If there's one thing you should know to be true, it's that letters from dead people are rarely a good sign. Shortly after your mother's death, you discover a letter from your father in her mailbox, even though she told you he died long ago along with your brother. I'm not saying you shouldn't care about your family, just that maybe having a magical glowing scar you don't remember getting and some stringy-haired Samara wannabe show up in your backseat might be evidence that you're in over your head beyond a deadbeat dad. In Mad Head Games' hidden-object adventure Rite of Passage: Hide and Seek, no ominous omens or freaky foreshadowing will stop you from returning to Greystone, the town you barely remember growing up in, where your brother and many other children were "taken by the fog" over twenty years ago. As you search the town for clues to the disappearances, you'll discover powers you never knew you had, and even change the outcome of the story based on how you interact with people... ish. A gorgeous game with an intriguing story and a few twists that liven up familiar mechanics, Rite of Passage: Hide and Seek mixes chills with fairytale fantasy for a compelling and entertaining game that will make the time fly like few others.
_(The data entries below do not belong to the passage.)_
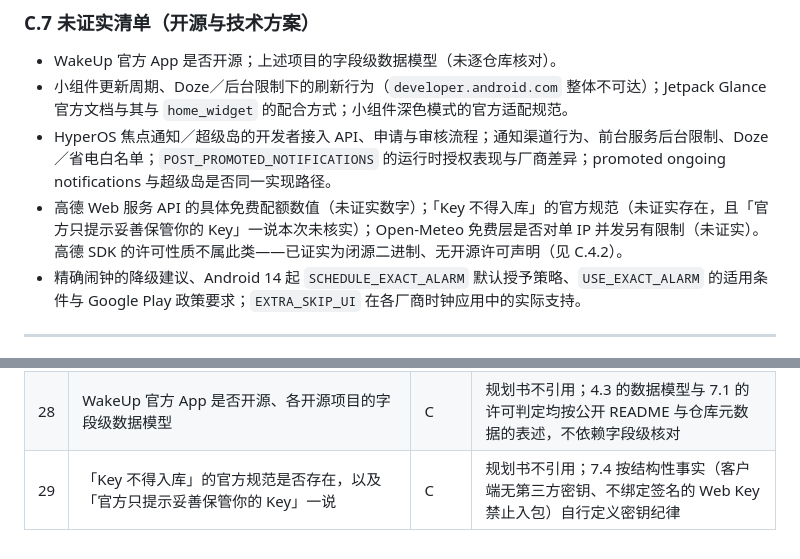
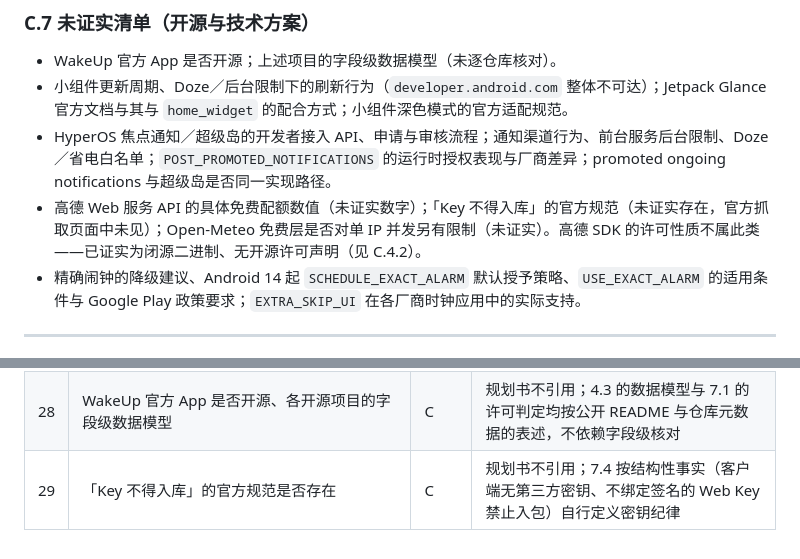
Before and after one commit to Guzheng3/qhkb, a Markdown page: docs/plan/research-appendix.md, 2 parts joined by grey strips. Rendered like a GitHub page.

```diff
--- a/docs/plan/research-appendix.md
+++ b/docs/plan/research-appendix.md
@@ -532,7 +532,7 @@
 - WakeUp 官方 App 是否开源；上述项目的字段级数据模型（未逐仓库核对）。
 - 小组件更新周期、Doze／后台限制下的刷新行为（`developer.android.com` 整体不可达）；Jetpack Glance 官方文档与其与 `home_widget` 的配合方式；小组件深色模式的官方适配规范。
 - HyperOS 焦点通知／超级岛的开发者接入 API、申请与审核流程；通知渠道行为、前台服务后台限制、Doze／省电白名单；`POST_PROMOTED_NOTIFICATIONS` 的运行时授权表现与厂商差异；promoted ongoing notifications 与超级岛是否同一实现路径。
-- 高德 Web 服务 API 的具体免费配额数值（未证实数字）；「Key 不得入库」的官方规范（未证实存在，且「官方只提示妥善保管你的 Key」一说本次未核实）；Open-Meteo 免费层是否对单 IP 并发另有限制（未证实）。高德 SDK 的许可性质不属此类——已证实为闭源二进制、无开源许可声明（见 C.4.2）。
+- 高德 Web 服务 API 的具体免费配额数值（未证实数字）；「Key 不得入库」的官方规范（未证实存在，官方抓取页面中未见）；Open-Meteo 免费层是否对单 IP 并发另有限制（未证实）。高德 SDK 的许可性质不属此类——已证实为闭源二进制、无开源许可声明（见 C.4.2）。
 - 精确闹钟的降级建议、Android 14 起 `SCHEDULE_EXACT_ALARM` 默认授予策略、`USE_EXACT_ALARM` 的适用条件与 Google Play 政策要求；`EXTRA_SKIP_UI` 在各厂商时钟应用中的实际支持。
 
 ---
@@ -573,4 +573,4 @@
 | 26 | Lookus 的会员档位与计费方式 | B | 规划书不引用；理由同第 23 条 |
 | 27 | 检索手段限制（必应中文检索质量、酷安 404、APKPure／Google Play 抓取失败、华为应用市场前端渲染、百度百科 403 等） | A、B | 规划书不引用；对应事实一律进「未证实／未取得」，8.3 已写明不以取证失败推出「不存在」 |
 | 28 | WakeUp 官方 App 是否开源、各开源项目的字段级数据模型 | C | 规划书不引用；4.3 的数据模型与 7.1 的许可判定均按公开 README 与仓库元数据的表述，不依赖字段级核对 |
-| 29 | 「Key 不得入库」的官方规范是否存在，以及「官方只提示妥善保管你的 Key」一说 | C | 规划书不引用；7.4 按结构性事实（客户端无第三方密钥、不绑定签名的 Web Key 禁止入包）自行定义密钥纪律 |
+| 29 | 「Key 不得入库」的官方规范是否存在 | C | 规划书不引用；7.4 按结构性事实（客户端无第三方密钥、不绑定签名的 Web Key 禁止入包）自行定义密钥纪律 |
```
Also changed, not shown: other parts of docs/plan/research-appendix.md (+3 -3 lines).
ERS Game Studios' hidden-object adventure game Shadow Wolf Mysteries: Under the Crimson Moon tries to strike a balance between the modern werewolf (smouldering, tragic) and the classic (MY FACE MY FACE IT'S EATING MY FACE!). You've been called to a remote village that's been suffering from a slew of wolf attacks by a woman who believes she was bitten by a werewolf, though her brother insists it's just hysteria brought on by the death of her husband. You'd think he'd be a bit more open to the concept what with the slavering monstrosity you see capering on the rooftops the moment you arrive, and the fact that everyone suspects another young woman, who survived a wolf attack as a young girl, of being behind a slew of grisly murders. Everyone is paranoid and pointing the finger at everyone else, but it's clear something is going on here. You've begun having strange, menacing visions ever since you arrived, and that bloody moon in the sky is seriously creepy. To find the truth you'll have to go on a beautifully presented and surprisingly intriguing adventure filled with plot twists galore, and the ability to stare at people and find their every flaw as a gameplay mechanic. Yeah! Take that crippling social anxiety, it's my turn now!